Cognitive behavioral therapy (CBT) is an effective treatment option for those suffering from depression and anxiety - and it's often used to treat people with those conditions.
CBT has also been clinically shown to improve the sleep of insomnia sufferers, yet availability of CBT for insomnia is scarce and often expensive.
A British professor has been studying insomnia for the past 20 years. He found that even though over £3 million of taxpayer money has been spent on researching CBT for insomnia in the United Kingdom, there has been little improvement in terms of access to this proven (and drug free) treatment option.
In 2011, 12 million prescriptions for sleeping pills were issued in England, Scotland and Wales. This is despite the fact that sleeping pills come with a number of side-effects, don't actually cure insomnia and are only intended for short-term use.
We know that CBT for insomnia works.

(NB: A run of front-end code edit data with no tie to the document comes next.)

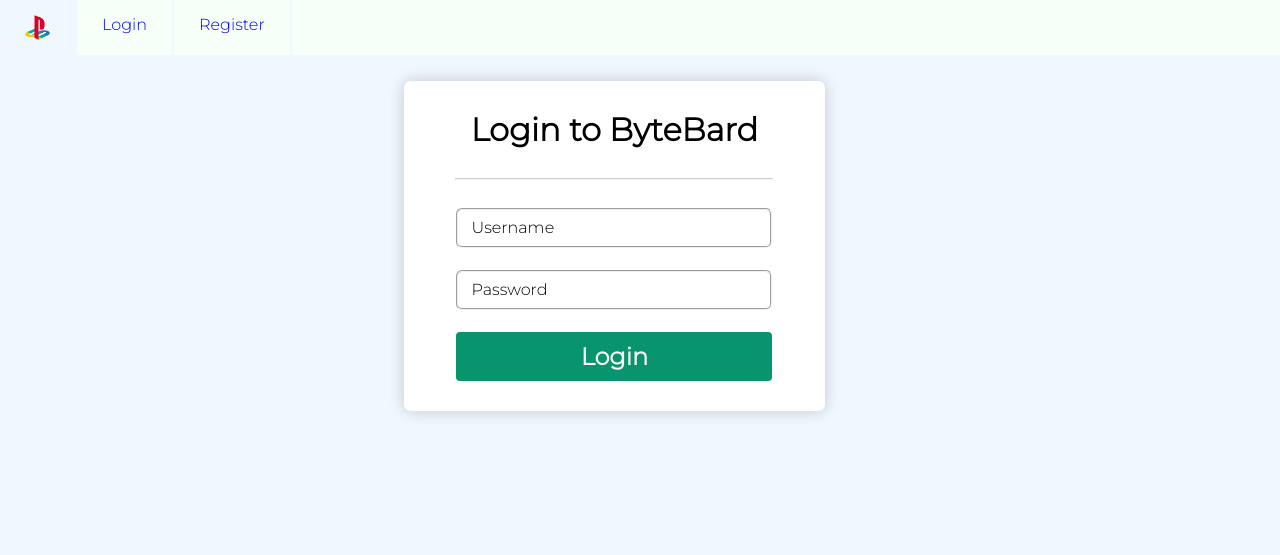
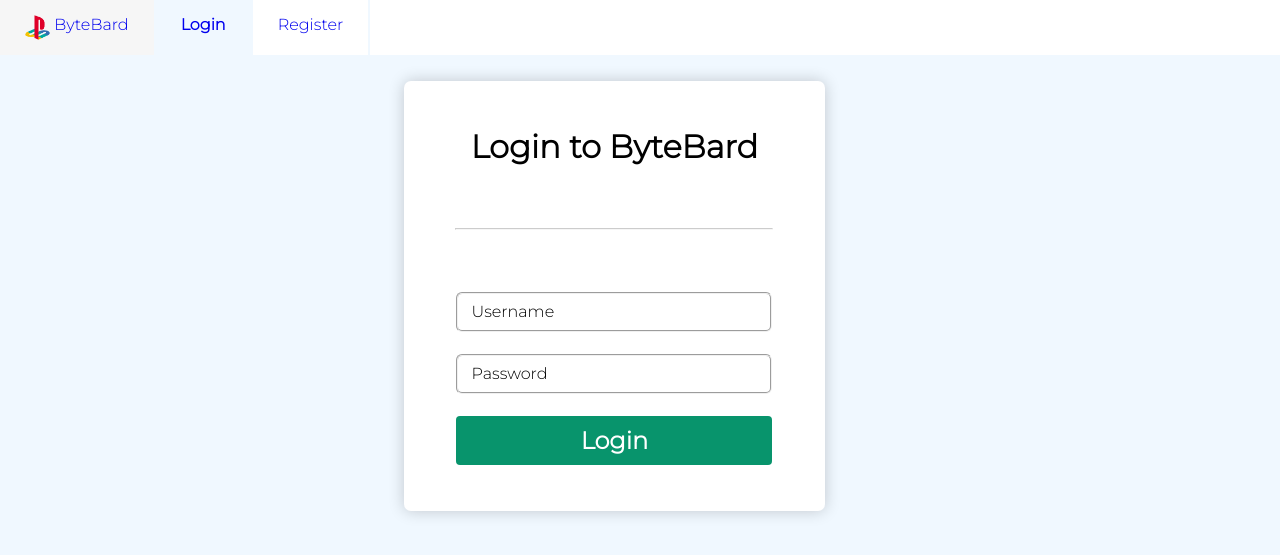
Before and after one commit to Tango0o0o/ByteBard, a Django app: page /login/ in a window 1280 px wide. Shown: the top 555 px of the page. Run offline with Django 4.2, Linux system fonts and the light colour scheme.

Commit message:
Made it obvious which tab the user is on in the navigation bar, small bug with the home tab though, doesn't take full height of the navbar

```diff
--- a/Blog/settings.py
+++ b/Blog/settings.py
@@ -38,7 +38,6 @@ INSTALLED_APPS = [
     'django.contrib.messages',
     'django.contrib.staticfiles',
     'Main',
-    'bootstrap5'
 ]
 
 MIDDLEWARE = [
--- a/Main/forms.py
+++ b/Main/forms.py
@@ -63,7 +63,7 @@ class CreateUserForm(UserCreationForm):
             css_class = "form-input" # default class ofc
 
             if self[field].errors: # if there is an error in the form field, set the class to the invalid css for the red stuff
-                css_class = "form-input-invalid"
+                css_class = "form-input invalid"
 
             self.fields[field].widget.attrs.update(
                     {
--- a/Main/static/CSS/base.css
+++ b/Main/static/CSS/base.css
@@ -2,10 +2,11 @@
     --red: rgb(255, 0, 0);
     --grey: #f0f0f0;
     --black: black;
+    --onhover: rgb(246, 246, 246);
 }
 
 body{
-    background-color: aliceblue; /* Main colour gonna be used*/
+    background-color: rgb(240, 248, 255); /* Main colour gonna be used*/
     color: black; /* Makes sense to have black*/
     margin: 0px; /* Removes all margins, so the navbar can stick to the top*/
 }
@@ -21,13 +22,13 @@ body{
 
 .navbar ul{
     list-style-type: none; /* Remove the bullets in the list*/
-    background-color: #f7fff9; /* pastel green to match alice blue */
+    background-color: white;
     padding: 0px; /* Take away all the padding around the ul */
     margin: 0px; /* And the margin */
     overflow: scroll; /* If the list goes bigger than the navbar, then don't show it */
 }
 
-.navbar a{
+.primary-tab {
     text-decoration: none; /* Remove underline from the links */
     padding: 15px 25px 15px 25px; /* Make it look a bit bigger */
     display: block; /* Giving each link the full width of its container on a new line as well */
@@ -37,8 +38,17 @@ body{
     height: 25px;
 }
 
-.navbar a:hover{ /* Change of background colour when you hover over the mouse */
-    background-color: aliceblue; /* Nice tranistion to the main bacground colout */
+.navbar .selected {
+    background-color: aliceblue;
+    font-weight: 900;
+}
+
+.navbar .selected:hover {
+    background-color: aliceblue;
+}
+
+.primary-tab:hover{ /* Change of background colour when you hover over the mouse */
+    background-color: var(--onhover); /* Nice tranistion to the main bacground colout */
     transition: 1s; /* Fade effect */
 }
 
@@ -46,6 +56,11 @@ body{
     width: 25px;
     height: 25px; /* This pretty much sets the height of the navbar */
     text-align: center; /* center the logo */
+}
+
+.siteid{
+    display: flex;
+    float: left;
 }
 
 main{
--- a/Main/static/CSS/login.css
+++ b/Main/static/CSS/login.css
@@ -1,111 +1,3 @@
-/* https://www.gerireid.com */
-.wrapper > *{ /* All items chlid to the wrapper */
-    max-width: 100%; /* Don't go bigger than container */
-    margin: auto; /* Horizontally centtering */
-    width: 75%; /* Default width */
-    display: block; /* So each item has its full width to play with */
+.login-wrapper {
+    height: 400px; /* need to set change height */
 }
-
-.submit-btn{ /* Styled in base.css */
-    font-size: x-large;
-    height: fit-content;
-    padding: 10px;
-    font-weight: bold;
-    text-align: center;
-}
-
-.wrapper{
-    margin: auto; /* Horizontally centering the form */
-    width: 40ch; /* 40 "characters" wide */
-    max-width: 100%; /* Don't go wider than the screen width */
-    height: 300px;
-
-    display: flex;
-    flex-direction: column; /* 1 per row */
-    flex-wrap: nowrap; /* Bugs out the centering */
-    justify-content: center; /* Aligns horizontally in the center */
-    align-content: space-between; /* Aligns' the flex lines (row) */
-
-
-    background-color: white; /* Slightly different colour, good looking but able to tell it's different */
-
-    /* Spacing top + bottom */
-    padding-top: 15px;
-    padding-bottom: 15px;
-
-    border-radius: 7px;
-
-    /* "0px 0px" sets the shadow directly behind the element, "1rem" sets the "radius" (size) of the shadow behind it last bit is the colour and transparency*/
-    box-shadow: 0px 0px 1rem rgba(0 0 0 / 0.2);
-
-}
-
-.form-group { /* Arranging each group of inputs */
-    display: flex;
-    flex-direction: column;
-    row-gap: 3px; /* For each group, have smaller spacing */
-}
-
-.input-label{ /* Setting it inside the input box */
-    position: relative;
-    left: 15px;
-    bottom: 30px;
-    pointer-events: none;
-}
-
-/* rgb(236, 246, 255) for matching alice blue*/
-.form-input{
-    display: block;
-
-    border-color: #f0f0f0; /*gray*/
-    border-radius: 6px;
-    border-style: groove;
-
-    height: 40px;
-    font-size: medium; /* Fills it not too much but big enough to read */
-    padding-left: 15px;
-    box-sizing: border-box; /* So it stays the same size even with padding */
-    width: 100%;
-}
-
-/* wtf is this, learn this shi at a later date*/
-input:-webkit-autofill,
-input:-webkit-autofill:hover,
-input:-webkit-autofill:focus,
-input:-webkit-autofill:active {
-    transition: background-color 5000s ease-in-out 0s;
-}
-
-.form-input:focus + label{ /* Playing the animation floating label to move the label from its placeholder position to label */
-    animation: floating-label 0.3s forwards;
-}
-
-.input-group input:not(:placeholder-shown) ~ label { /* If the placeholders aren't shown (they're nothing), the put in its floating state. */
-    animation: floating-label 0s forwards;
-}
-
-h1 {
-    text-align: center;
-}
-
-
-
-@keyframes floating-label { /* This is the floating label animation */
-
-    0% {
-        bottom: 30px; /* Start at its default position */
-    }
-
-
-    50% { /* Halfway through turn background white and bold */
-        font-weight: bold;
-        background-color: white;
-    }
-
-    100% { /* Eventually edn the transition at this */
-        background-color: white;
-        bottom: 51px;
-        font-size: small;
-        font-weight: bolder;
-    }
-}
--- a/Main/static/CSS/register.css
+++ b/Main/static/CSS/register.css
@@ -1,4 +1,6 @@
 /* https://www.gerireid.com */
+/* Also used for login.css */
+
 .wrapper > *{ /* All items chlid to the wrapper */
     max-width: 100%; /* Don't go bigger than container */
     margin: auto; /* Horizontally centtering */
@@ -53,6 +55,7 @@
     pointer-events: none;
 }
 
+
 /* rgb(236, 246, 255) for matching alice blue*/
 .form-input{
     display: block;
@@ -74,21 +77,9 @@
     outline: 0px solid var(--grey);
 }
 
-.form-input-invalid{ /* The css for invalid for fields */
-    display: block;
-
+.invalid{ /* The css for invalid for fields */
     color: var(--red);
-
     border-color: var(--red); /*red*/
-    border-radius: 6px;
-    border-style: solid;
-    border-width: 3px;
-
-    height: 40px;
-    font-size: medium; /* Fills it not too much but big enough to read */
-    padding-left: 15px;
-    box-sizing: border-box; /* So it stays the same size even with padding */
-    width: 100%;
 }
 
 .form-input-invalid:focus{
--- /dev/null
+++ b/Main/static/Javascript/base.js
@@ -0,0 +1,21 @@
+const url = window.location.href;
+const primary_tabs = ["login", "register"]; // The biggest tabs at the top of the navbar
+let tab_selected = false;
+
+primary_tabs.forEach(tab => {
+    if (url.includes(tab)){
+        console.log(tab);
+        classname = document.getElementById(tab).className;
+        document.getElementById(tab).className = classname + " selected";
+        console.log("ds");
+        tab_selected = true;
+        // keeping the original class name (for they positioning/styling), than also added selected class
+    }
+});
+
+if (!tab_selected) {
+    console.log(tab_selected);
+    classname = document.getElementById("home").className;
+    document.getElementById("home").className = classname + " selected";
+    console.log("fd");
+};
--- a/Main/static/Javascript/register.js
+++ b/Main/static/Javascript/register.js
@@ -14,7 +14,7 @@ for (const id of field_ids) { // This will loop through every element in the for
             }
 
             else {
-                input.className = "form-input-invalid"; // See register.css // 1. If not then put it on the invalid class
+                input.className = "form-input invalid"; // See register.css // 1. If not then put it on the invalid class
                 document.getElementById(id+"-error-message").style.display = "block" // Make the error message visible
             }
         }
--- a/Main/templates/authentication/login.html
+++ b/Main/templates/authentication/login.html
@@ -5,12 +5,15 @@ ByteBard | Login
 {%endblock%}
 
 {%block head%}
+    <!-- reusing register.css because there's no point in repeating so much code -->
+    <!-- Still need login.css because some small changes are needed-->
+    <link rel="stylesheet" rel="text/css" href="/static/CSS/register.css">
     <link rel="stylesheet" rel="text/css" href="/static/CSS/login.css">
 {% endblock %}
 
 {% block content %}
 
-    <form method="post" action="" class="wrapper">
+    <form method="post" action="" class="wrapper login-wrapper">
         {% csrf_token %}
 
         <h1>Login to ByteBard</h1>
--- a/Main/templates/base.html
+++ b/Main/templates/base.html
@@ -21,11 +21,18 @@
 
     <nav class="navbar">
         <ul>
-            <li><a href="{% url 'home'%}"><img src="/static/Images/ByteBardLogo.png"></a></li>
-            {% if not user.is_authenticated %}
-                <li><a href="{% url 'login'%}">Login</a></li>
-                <li><a href="{% url 'register'%}">Register</a></li>
+
+            <li>
+                <a class="primary-tab siteid" id="home" href="{% url 'home'%}"><img src="/static/Images/ByteBardLogo.png">
+                    &nbsp;
+                    <span>ByteBard</span>
+                </a>
+            </li>
+            {% if not logged_in %}
+                    <li><a class="primary-tab" id="login" href="{% url 'login'%}">Login</a></li>
+                    <li><a class="primary-tab" id="register" href="{% url 'register'%}">Register</a></li>
             {% endif %}
+
         </ul>
     </nav>
 
@@ -38,4 +45,6 @@
     {% block scripts %}
 
     {% endblock %}
+    <script src="/static/Javascript/base.js"></script>
+
 </body>
--- a/Main/templates/registration/Register.html
+++ b/Main/templates/registration/Register.html
@@ -86,7 +86,7 @@ ByteBard | Register
     </div>
 
 
-    <button class="submit-btn" type="submit">Sign up for ByteBard</button>
+    <button class="submit-btn" type="submit">Sign up</button>
 
 </form>
 
--- a/Main/views.py
+++ b/Main/views.py
@@ -6,19 +6,21 @@ from django.contrib.auth import login, authenticate, logout
 from .forms import CreateUserForm, LoginForm
 # Create your views here.
 
-def is_authenticated(user): # this is to check whether the user is already logged in
+def is_authenticated_func(user): # this is to check whether the user is already logged in
     return user.is_authenticated
 
 
 def home(req):
     template = loader.get_template('home.html')
-    return HttpResponse(template.render())
+    return HttpResponse(template.render(context={"logged_in":is_authenticated_func(req.user)}))
 
 def loginview(req):
+    form = LoginForm()
+
 
     not_found = False
 
-    if is_authenticated(req.user) == True: # if you are logged in, you can't access this page
+    if is_authenticated_func(req.user) == True: # if you are logged in, you can't access this page
         return redirect(reverse("home"))
 
     if req.method == "POST":
@@ -35,12 +37,11 @@ def loginview(req):
 
         else: # If there is no user, make not_found true to trigger error message ni the template
             not_found = True
-
-    form = LoginForm()
+    form.password = ""
     return render(req, 'authentication/login.html', {"form":form, "not_found":not_found})
 
 def register(req):
-    if is_authenticated(req.user) == True: # if you are logged in, you can't access this page
+    if is_authenticated_func(req.user) == True: # if you are logged in, you can't access this page
         return redirect(reverse("home"))
 
     if req.method == "POST":
```
Also changed, not shown: db.sqlite3, 1 other file.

Yet we're still ignoring this safe, long-term treatment option in favor of
quick fixes like sleeping pills.
This needs to change.
Source: The Independent
Last updated: October 31, 2012